Denoting the common length of the sides of the equilateral triangle as *a*, we can determine using the Pythagorean theorem that:

- The area is
- The perimeter is
- The radius of the circumscribed circle is
- The radius of the inscribed circle is or
- The geometric center of the triangle is the center of the circumscribed and inscribed circles
- And the altitude (height) from any side is .

Denoting the radius of the circumscribed circle as *R*, we can determine using trigonometry that:

- The area of the triangle is

Many of these quantities have simple relationships to the altitude ("h") of each vertex from the opposite side:

- The area is
- The height of the center from each side, or apothem, is
- The radius of the circle circumscribing the three vertices is
- The radius of the inscribed circle is

In an equilateral triangle, the altitudes, the angle bisectors, the perpendicular bisectors and the medians to each side coincide.

## Geometric construction

An equilateral triangle is easily constructed using a compass and straightedge, as 3 is a Fermat prime. Draw a straight line, and place the point of the compass on one end of the line, and swing an arc from that point to the other point of the line segment. Repeat with the other side of the line. Finally, connect the point where the two arcs intersect with each end of the line segment

An alternative method is to draw a circle with radius *r*, place the point of the compass on the circle and draw another circle with the same radius.

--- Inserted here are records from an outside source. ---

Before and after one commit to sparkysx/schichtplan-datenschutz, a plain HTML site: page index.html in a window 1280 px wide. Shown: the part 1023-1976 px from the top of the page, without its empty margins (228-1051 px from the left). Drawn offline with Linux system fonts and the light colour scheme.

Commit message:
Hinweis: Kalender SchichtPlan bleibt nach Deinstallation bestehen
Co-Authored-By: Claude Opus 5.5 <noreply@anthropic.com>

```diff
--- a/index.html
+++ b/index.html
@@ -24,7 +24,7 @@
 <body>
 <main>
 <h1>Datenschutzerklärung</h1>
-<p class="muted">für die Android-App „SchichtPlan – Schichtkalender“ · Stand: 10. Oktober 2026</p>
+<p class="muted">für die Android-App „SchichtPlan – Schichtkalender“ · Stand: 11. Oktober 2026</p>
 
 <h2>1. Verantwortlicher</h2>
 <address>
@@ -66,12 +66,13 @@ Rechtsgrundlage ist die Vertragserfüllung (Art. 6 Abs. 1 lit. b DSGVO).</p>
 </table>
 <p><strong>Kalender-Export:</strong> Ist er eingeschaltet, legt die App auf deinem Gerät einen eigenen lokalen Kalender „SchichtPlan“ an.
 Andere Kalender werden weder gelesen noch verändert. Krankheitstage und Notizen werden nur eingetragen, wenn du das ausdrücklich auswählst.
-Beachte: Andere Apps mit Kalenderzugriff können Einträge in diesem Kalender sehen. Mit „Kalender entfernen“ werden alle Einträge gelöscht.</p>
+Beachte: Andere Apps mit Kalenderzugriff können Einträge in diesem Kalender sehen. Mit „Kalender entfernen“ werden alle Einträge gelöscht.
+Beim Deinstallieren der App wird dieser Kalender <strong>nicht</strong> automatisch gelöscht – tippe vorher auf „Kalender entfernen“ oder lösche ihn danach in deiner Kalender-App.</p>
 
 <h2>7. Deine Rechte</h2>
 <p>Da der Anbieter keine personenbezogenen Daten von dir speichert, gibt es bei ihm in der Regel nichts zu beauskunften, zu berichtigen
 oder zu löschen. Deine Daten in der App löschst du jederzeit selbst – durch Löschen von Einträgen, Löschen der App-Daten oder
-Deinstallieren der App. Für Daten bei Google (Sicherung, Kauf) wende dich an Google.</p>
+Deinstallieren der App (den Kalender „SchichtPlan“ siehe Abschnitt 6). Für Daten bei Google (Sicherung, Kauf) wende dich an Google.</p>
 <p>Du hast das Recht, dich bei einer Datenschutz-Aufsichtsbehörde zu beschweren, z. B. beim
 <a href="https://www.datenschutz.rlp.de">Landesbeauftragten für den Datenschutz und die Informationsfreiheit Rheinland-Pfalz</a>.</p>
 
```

The two circles will intersect in two points. An equilateral triangle can be constructed by taking the two centers of the circles and either of the points of intersection.

In both methods a by-product is the formation of vesica piscis.

The proof that the resulting figure is an equilateral triangle is the first proposition in Book I of Euclid's Elements.

## Derivation of area formula

The area formula in terms of side length *a* can be derived directly using the Pythagorean theorem or using trigonometry.

## Images for kids

## See also

In Spanish: Triángulo equilátero para niños

James B. Knighten |

Azellia White |

Willa Brown |

*Kiddle Encyclopedia.*